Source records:
────────

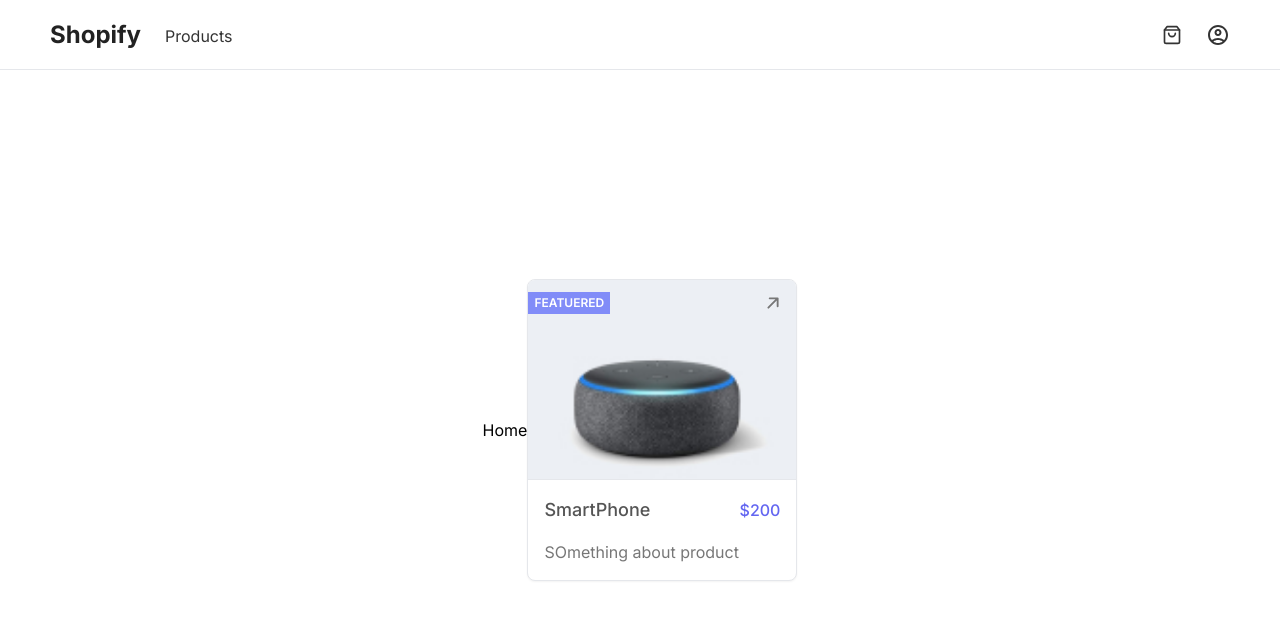
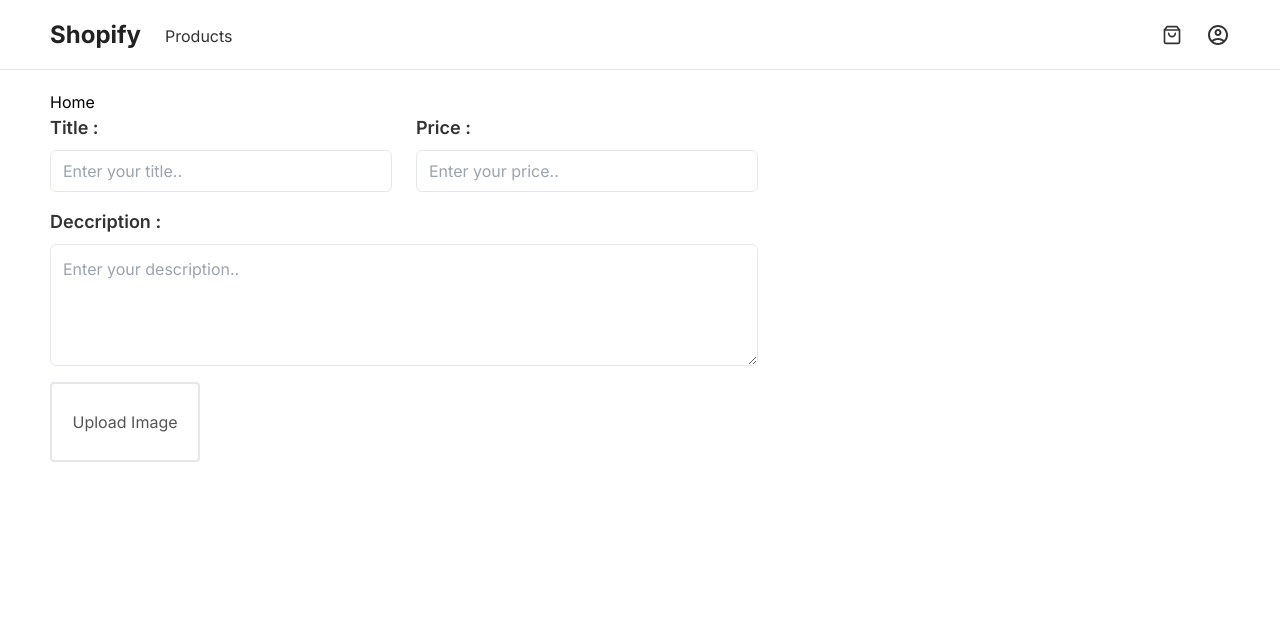
Before and after one commit to Md-Zainulabdin/Shopify, a Next.js app: page / in a window 1280 px wide. Shown: the top 620 px of the page. Built offline with nearby package versions, Linux system fonts and the light colour scheme.

Commit message:
add cart items

```diff
--- a/package.json
+++ b/package.json
@@ -9,6 +9,8 @@
     "lint": "next lint"
   },
   "dependencies": {
+    "antd": "^5.9.3",
+    "antd-img-crop": "^4.13.0",
     "autoprefixer": "10.4.16",
     "eslint": "8.50.0",
     "eslint-config-next": "13.5.2",
--- a/src/app/components/CreateProductForm/page.jsx
+++ b/src/app/components/CreateProductForm/page.jsx
@@ -1,9 +1,133 @@
-import React from 'react'
+'use client';
+import React, { useState, useRef } from 'react';
 
 const CreateProductForm = () => {
+  const [imageFile, setImageFile] = useState([]);
+  const inputRef = useRef(null);
+  const showInput = () => {
+    if (imageFile.length > 2) return;
+    inputRef.current.click();
+  };
+
+  const handleImageInput = async (e) => {
+    const file = e.target.files[0];
+    const base64 = await convertToBase64(file);
+    setImageFile([
+      ...imageFile,
+      {
+        imageUrl: base64,
+      },
+    ]);
+  };
+
   return (
-    <div>CreateProductForm</div>
-  )
+    <div className='w-full'>
+      <form className='flex w-full flex-col gap-4 md:w-[60%]'>
+        <div className='parent flex w-full flex-col gap-3 md:flex-row md:gap-6'>
+          <div className='flex w-full flex-col gap-2'>
+            <label
+              className='text-lg font-semibold text-[#333]'
+              htmlFor='title'
+            >
+              Title :
+            </label>
+            <input
+              className='rounded-md border px-3 py-2 outline-indigo-400'
+              type='text'
+              name='title'
+              placeholder='Enter your title..'
+              required
+              minLength={6}
+              autoComplete='off'
+            />
+          </div>
+
+          <div className='flex w-full flex-col gap-2'>
+            <label
+              className='text-lg font-semibold text-[#333]'
+              htmlFor='price'
+            >
+              Price :
+            </label>
+            <input
+              className='rounded-md border px-3 py-2 outline-indigo-400'
+              type='number'
+              name='price'
+              placeholder='Enter your price..'
+              required
+              maxLength={12}
+              autoComplete='off'
+            />
+          </div>
+        </div>
+
+        <div className='flex flex-col gap-2'>
+          <label
+            className='text-lg font-semibold text-[#333]'
+            htmlFor='deccription'
+          >
+            Deccription :
+          </label>
+          <textarea
+            className='rounded-md border px-3 py-3 outline-indigo-400'
+            name='decription'
+            id='desc'
+            cols='30'
+            rows='4'
+            placeholder='Enter your description..'
+          ></textarea>
+        </div>
+
+        <div>
+          <input
+            type='file'
+            name='file'
+            id='file'
+            required
+            className='hidden'
+            ref={inputRef}
+            onChange={handleImageInput}
+          />
+          <div className='flex gap-3'>
+            <div
+              onClick={showInput}
+              className={`upload flex h-[80px] w-[150px] cursor-pointer items-center justify-center rounded border-2 text-[#555] transition duration-300 hover:border-indigo-300 hover:text-indigo-300 ${imageFile.length > 2 ? "border-red-400 text-red-400 hover:text-red-400 hover:border-red-400" : null}`}
+            >
+              Upload Image
+            </div>
+            {imageFile && (
+              <div className='flex gap-3'>
+                {imageFile.map((image) => (
+                  <div className='h-[80px] w-[120px] border object-contain border-green-300 overflow-hidden'>
+                    <img
+                      src={image.imageUrl}
+                      alt={'image'}
+                      className='w-[120px] h-[80px]'
+                    />
+                  </div>
+                ))}
+              </div>
+            )}
+          </div>
+        </div>
+      </form>
+    </div>
+  );
+};
+
+export default CreateProductForm;
+
+// base64 image url
+
+function convertToBase64(file) {
+  return new Promise((resolve, reject) => {
+    const fileReader = new FileReader();
+    fileReader.readAsDataURL(file);
+    fileReader.onload = () => {
+      resolve(fileReader.result);
+    };
+    fileReader.onerror = (error) => {
+      reject(error);
+    };
+  });
 }
-
-export default CreateProductForm
--- a/src/app/components/ProductCard/page.jsx
+++ b/src/app/components/ProductCard/page.jsx
@@ -1,8 +1,47 @@
+import Link from 'next/link'
 import React from 'react'
+import {BiShoppingBag} from 'react-icons/bi'
 
 const ProductCard = () => {
   return (
-    <div>ProductCard</div>
+    <div
+          className="w-[270px] border rounded-lg overflow-hidden cursor-pointer bg-white shadow-sm relative"
+        >
+          <div className="w-full">
+            <div className="img-box w-full h-[200px] object-cover flex justify-center items-center border-b overflow-hidden">
+              <img
+                src={'/p12.jpg'}
+                alt={'product'}
+                className="w-full hover:scale-[1.05] transition duration-300 "
+              />
+            </div>
+
+            <div className="desc py-2 px-4 flex items-center justify-between">
+              <Link href={`/products/123`}>
+                <h1 className="text-lg font-medium text-[#555] hover:underline">
+                  Mobile
+                </h1>
+              </Link>
+              <span className="text-md font-medium text-indigo-500">
+                500
+              </span>
+            </div>
+
+            <div className="w-full title px-4">
+              <h2 className="text-md text-[#444] overflow-hidden whitespace-nowrap text-ellipsis">
+                Hello wolrd
+              </h2>
+            </div>
+
+            <div className="product-btn w-full p-3">
+              <div
+                className="border hover:text-white hover:bg-[#111] transition duration-300  text-[#333] w-full rounded-md text-center flex items-center justify-center p-3"
+              >
+                <BiShoppingBag />
+              </div>
+            </div>
+          </div>
+        </div>
   )
 }
 
--- a/src/app/layout.js
+++ b/src/app/layout.js
@@ -16,7 +16,9 @@ export default function RootLayout({ children }) {
       <body className={inter.className}>
         <AuthProvider>
           <Navbar />
-          {children}
+          <div className='w-full px-[20px] md:px-[50px] py-[20px]'>
+            {children}
+          </div>
         </AuthProvider>
       </body>
     </html>
--- a/src/app/page.js
+++ b/src/app/page.js
@@ -1,12 +1,12 @@
 import React from 'react'
-import FeaturedProductCard from './components/FeaturedProductCard/page'
+import CreateProductForm from './components/CreateProductForm/page'
 
 const Home = () => {
 
   return (
-    <div className='w-full h-[90vh] flex justify-center items-center'>
+    <div className='w-full h-[90vh]'>
       <h1>Home</h1>
-      <FeaturedProductCard/>
+      <CreateProductForm/>
     </div>
   )
 }
```
Also changed, not shown: src/app/components/Navbar/page.jsx (+9 -2 lines), 1 other file (tests, documents, lock files or other folders).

────────

Goal of the exercise:
List every line above that holds the word "components".

Expected answer:
--- a/src/app/components/CreateProductForm/page.jsx
+++ b/src/app/components/CreateProductForm/page.jsx
--- a/src/app/components/ProductCard/page.jsx
+++ b/src/app/components/ProductCard/page.jsx
-import FeaturedProductCard from './components/FeaturedProductCard/page'
+import CreateProductForm from './components/CreateProductForm/page'
Also changed, not shown: src/app/components/Navbar/page.jsx (+9 -2 lines), 1 other file (tests, documents, lock files or other folders).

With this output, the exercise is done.